I’ve been going to town with my waffle iron. This batch has some hazelnut syrup mixed in for a bit of nutty interest and half of the vegetable oil replaced with coconut oil. The best waffles yet.
It took me months to break out the waffle iron (I was imagining it as prohibitively time consuming in my mind, the making of waffles) but now that it’s out, I’m on a roll. It doesn’t take long at all to make waffles! The format is ripe for experimentation. Next up: spelt flour.
There’s something obscurely satisfying about using a square waffle iron to make round waffles. Why did I not get the round waffle iron, you may wonder, which was after all quite a bit less expensive, and already round?

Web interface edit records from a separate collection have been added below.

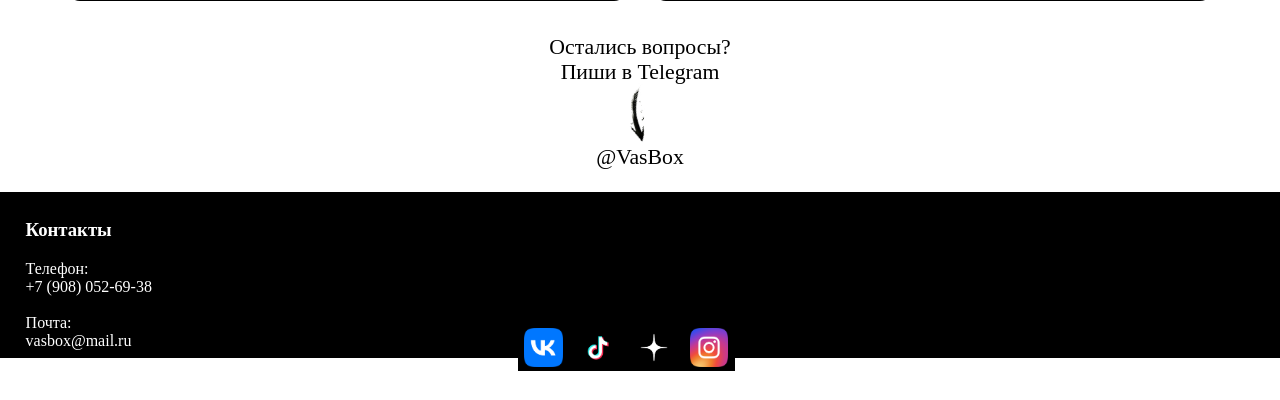
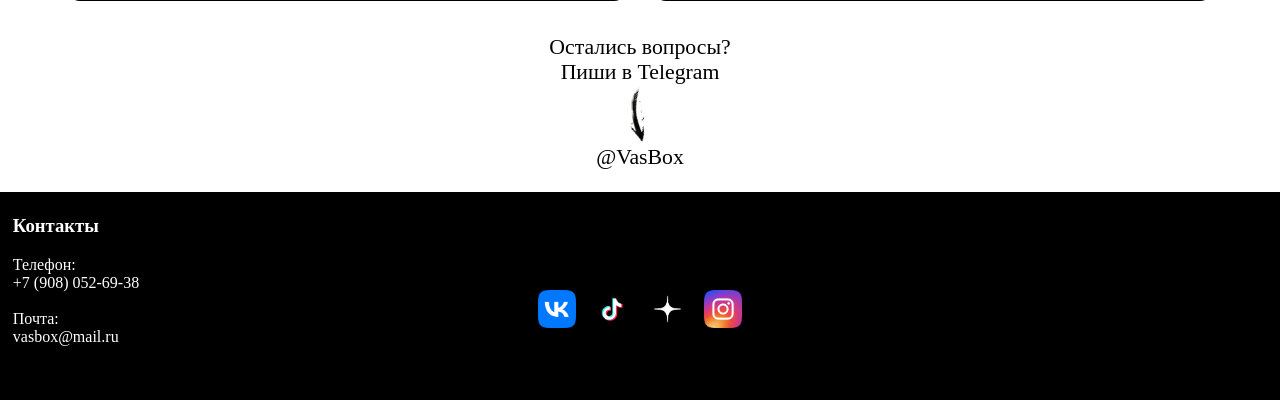
Before and after one commit to N1ceK1d/VasBox, a PHP site: page / in a window 1280 px wide. Shown: the part 2125-2525 px from the top of the page. Before the commit the page ends 2496 px from the top, so only its background shows below. Run offline with PHP 8.4, Linux system fonts and the light colour scheme; some web fonts are replaced.

Commit message:
Add files via upload

```diff
--- a/scripts/infoBox.js
+++ b/scripts/infoBox.js
@@ -1,7 +1,6 @@
 productsGrid.addEventListener('click', event => {
     if(event.target.className == 'description_icon') {
         box_description_block.style.display = 'block';
-        window.scrollTo(0, 0);
         document.body.style.overflow = 'hidden';
         switch(event.target.parentNode.children[2].children[0].textContent) {
             case 'Стиль':
--- a/scripts/product.js
+++ b/scripts/product.js
@@ -28,7 +28,6 @@ class Product {
 
 productsGrid.addEventListener('click', (event) => {
     if(event.target.className == 'adding_button') {
-        window.scrollTo(0, 0);
         document.body.style.overflow = 'hidden';
         selectType.style.display = 'block';
 
@@ -83,6 +82,7 @@ boxTypeBlock.addEventListener('click', (event) => {
         document.querySelector('#product_counter').textContent = products.length;
         localStorage.setItem('products', JSON.stringify(products));
         localStorage.setItem('count', products.length);
+        window.location.reload ();
     } else if (event.target.id == 'close_id') {
         document.body.style.overflow = 'auto';
         selectType.style.display = 'none';
--- a/scripts/shoppingCart.js
+++ b/scripts/shoppingCart.js
@@ -5,16 +5,9 @@ const productList = document.querySelector('#product_list');
 const clearList = document.querySelector('#clearList');
 const resultSum = document.querySelector('#totalSum');
 
-if(products.length > 0) {
-    showCartBtn.style.display = 'block';
-} else {
-    showCartBtn.style.display = 'none';
-}
-
-showCartBtn.addEventListener('click', () => {
-    window.scrollTo(0, 0);
-    shoppingCart.style.display = 'block';
-    document.body.style.overflow = 'hidden';
+if(localStorage.getItem('count') > 0) {
+    products = JSON.parse(localStorage.getItem('products'));
+    console.log(products);
     for(let item of products) {
         showProductInList(item.image, item.title, item.price, item.type, item.size);
         document.querySelector('#product_counter').textContent = products.length;
@@ -22,6 +15,20 @@ showCartBtn.addEventListener('click', () => {
             showCartBtn.style.display = 'none';
         }
     }
+
+}
+
+if(products.length > 0 || localStorage.getItem('count') > 0) {
+    showCartBtn.style.display = 'block';
+    document.querySelector('#product_counter').textContent = parseInt(localStorage.getItem('count'));
+} else {
+    showCartBtn.style.display = 'none';
+}
+
+showCartBtn.addEventListener('click', () => {
+    shoppingCart.style.display = 'block';
+    document.body.style.overflow = 'hidden';
+
     totalSum.textContent = `Итог: ${getTotalSum(products)}₽`;
 });
 
--- a/style.css
+++ b/style.css
@@ -167,8 +167,10 @@ footer {
     background-color: black;
     color: white;
     text-decoration: none;
-    padding: 1vh 2vw;
+    padding: 0.5vh 1vw;
     font-family: 'Monsterrat';
+    overflow-x: hidden;
+    height: 25vh;
 }
 
 #contacts a {
@@ -187,11 +189,9 @@ footer {
 
 #social_networks {
     background-color: black;
-    overflow: auto;
-    margin: auto;
-    position: absolute;
-    margin-top: 16vh;
-    margin-left: calc(100vw/2.6);
+    margin-top: auto;
+    text-align: center;
+    margin: -7vh auto;
 }
 
 #social_networks img {
--- a/styles/infoBox.css
+++ b/styles/infoBox.css
@@ -11,7 +11,7 @@ body {
     background: rgba(102, 102, 102, 0.5);
     width: 100%;
     height: 100%;
-    position: absolute;
+    position: fixed;
     top: 0;
     right: 0;
     display: none;
--- a/styles/shopping_cart.css
+++ b/styles/shopping_cart.css
@@ -19,7 +19,7 @@ body {
     background: rgba(102, 102, 102, 0.5);
     width: 100%;
     height: 100%;
-    position: absolute;
+    position: fixed;
     top: 0;
     right: 0;
     display: none;
@@ -169,7 +169,7 @@ body {
     background: rgba(77, 77, 77, 0.5);
     width: 100%;
     height: 100%;
-    position: absolute;
+    position: fixed;
     top: 0;
     right: 0;
     display: none;
```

Well. I did not want it.
It’s no use trying to understand the labyrinthine workings of my peculiar heart.
This plate is a lovely one from Royal Copenhagen.

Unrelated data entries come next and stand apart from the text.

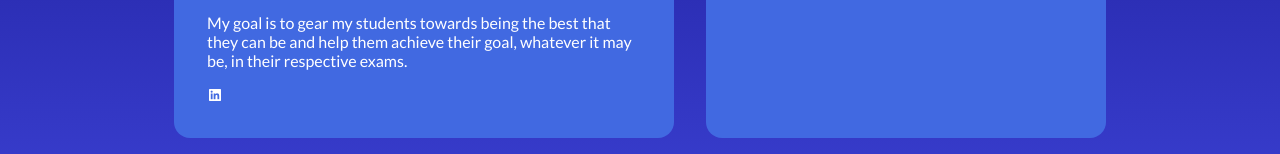
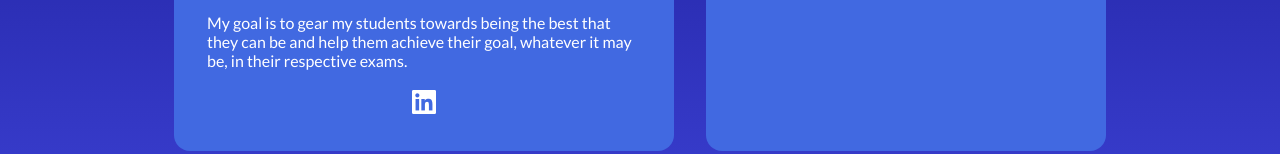
Before and after one commit to eoghanmurphyy/Grinds-Website, a plain HTML site: page Pages/bookagrind.html in a window 1280 px wide. Shown: the part 655-809 px from the top of the page. Drawn offline with nearby package versions, Linux system fonts and the light colour scheme.

Commit message:
linkedin button

```diff
--- a/Assets/CSS/bookagrind.css
+++ b/Assets/CSS/bookagrind.css
@@ -142,7 +142,7 @@ li{
     transition: opacity 0.6s ease-out, transform 0.6s ease-out;
 }
 
-.aboutme .information .linkedin a{
+.aboutme .information a{
     display: flex;
     justify-content: center;
     font-size: 2rem;
```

Ah. I love breakfast.
The rich earthiness of vetiver never fails to attract me, even in its less palatable interpretations (straight vetiver essential oil, for example, is incredibly powerful and basically unpleasant to smell. It has to be significantly diluted for use in perfumery…still I am drawn in). I have smelled many now (and there are many to smell – there was a good guide to vetivers on Perfume Posse a bit ago) and really two stand out for me well above the rest. The first is Guerlain Vetiver (1961), which is a clean, unclouded, classic vetiver, crisp and bright with an effect not unlike that of citrus while being so much more interesting than citrus. Wonderful on anyone, especially on me this summer.

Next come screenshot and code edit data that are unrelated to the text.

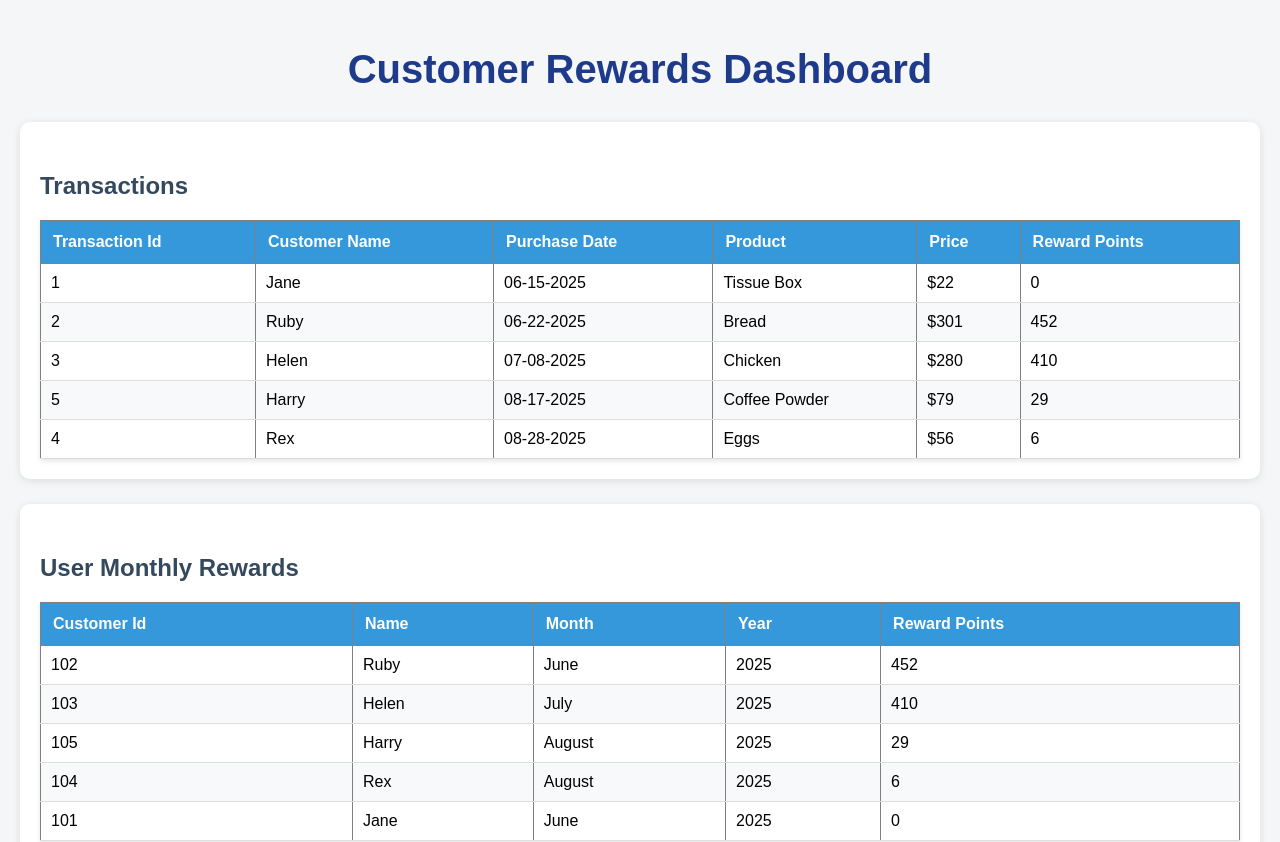
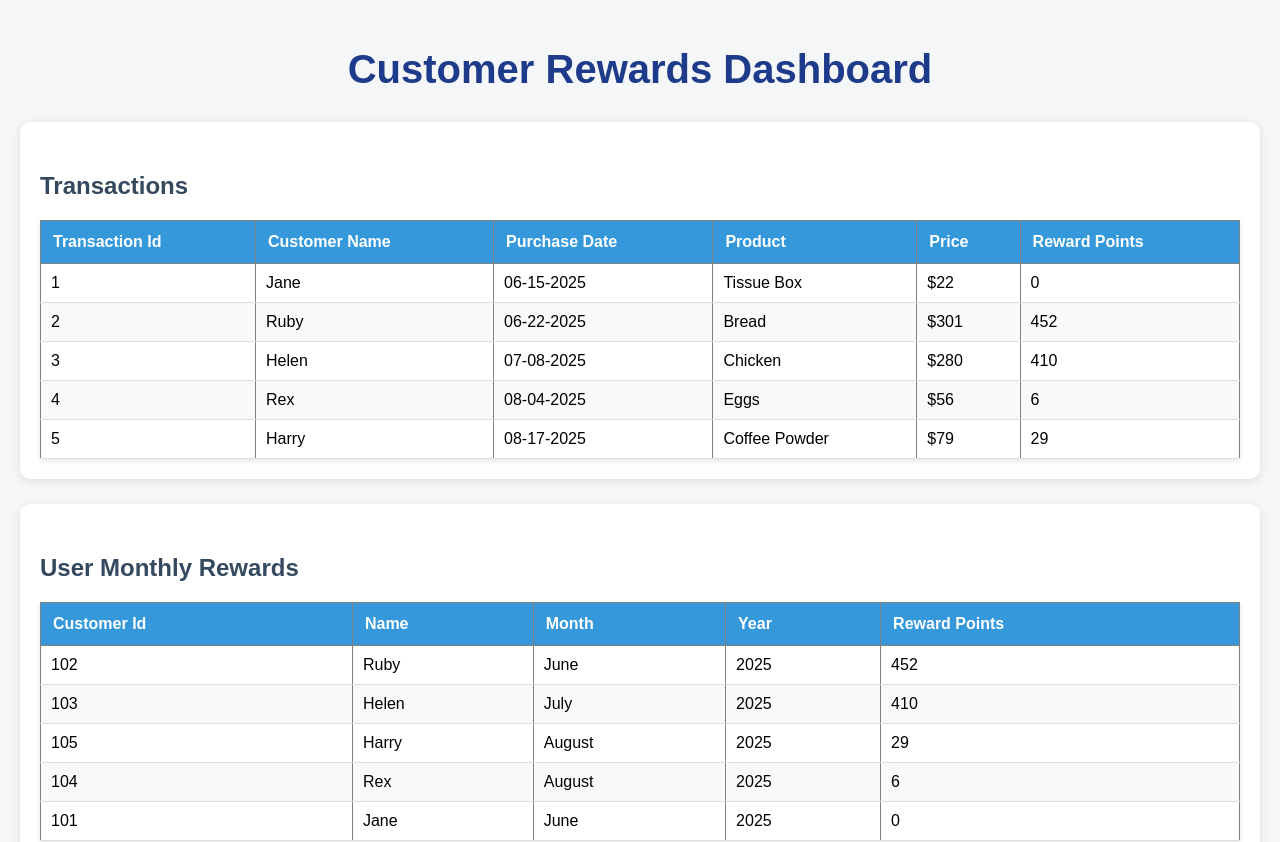
Before and after one commit to ArdhraShaji7/ReactAssignment, a React (Create React App) app: page / in a window 1280 px wide. Shown: the top 842 px of the page. Built offline with nearby package versions, Linux system fonts and the light colour scheme.

Commit message:
Updated TransactionData.js

```diff
--- a/src/TransactionData.js
+++ b/src/TransactionData.js
@@ -21,7 +21,7 @@ const cusTransDetails = [
     cusId: 104,
     product: 'Eggs',
     amountPaid: 56,
-    dateOfTransaction: '08-28-2025',
+    dateOfTransaction: '08-04-2025',
   },
   {
     transactionId: 5,
```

The second is Vétiver Tonka from the Hermessence line by Hermès in-house perfumer Jean-Claude Ellena (of whom I am a great admirer). This is simply one of the best smelling things I have come across. Here the earthy quality of vetiver is offset by the sweet caramel of tonka bean, which I often think of as a mild, toasted vanilla scent. Scent is subjective, so it may just be the perfect storm of hazelnut, vetiver, and a touch of sweetness that makes this smell, for me, like that of some gorgeous otherworldly fruit at the moment of ripened perfection. My reaction is the biological opposite of our instincts to avoid the poisonous and the rotten. I want to approach it, to move ever closer to it, to consume it. It is me. The experience of smelling something you find without fault, something you truly like, without any effort or doubt, is a moment of recognition. It is me with the edges softened and sweetened, rather me shown truly as I am and not as I seem.
But you might like it, too.
The longevity is not excellent but I reason, trusting in Jean-Claude, that this is because if it were any better, the result wouldn’t smell as good. So I don’t care.
If you are near an Hermès boutique, investigate. Many of the other fragrances are wonderful as well. They give generous samples, which will comfort you when you learn the price. I plan to get the discovery set one of these days, with all four slots given to Vétiver Tonka.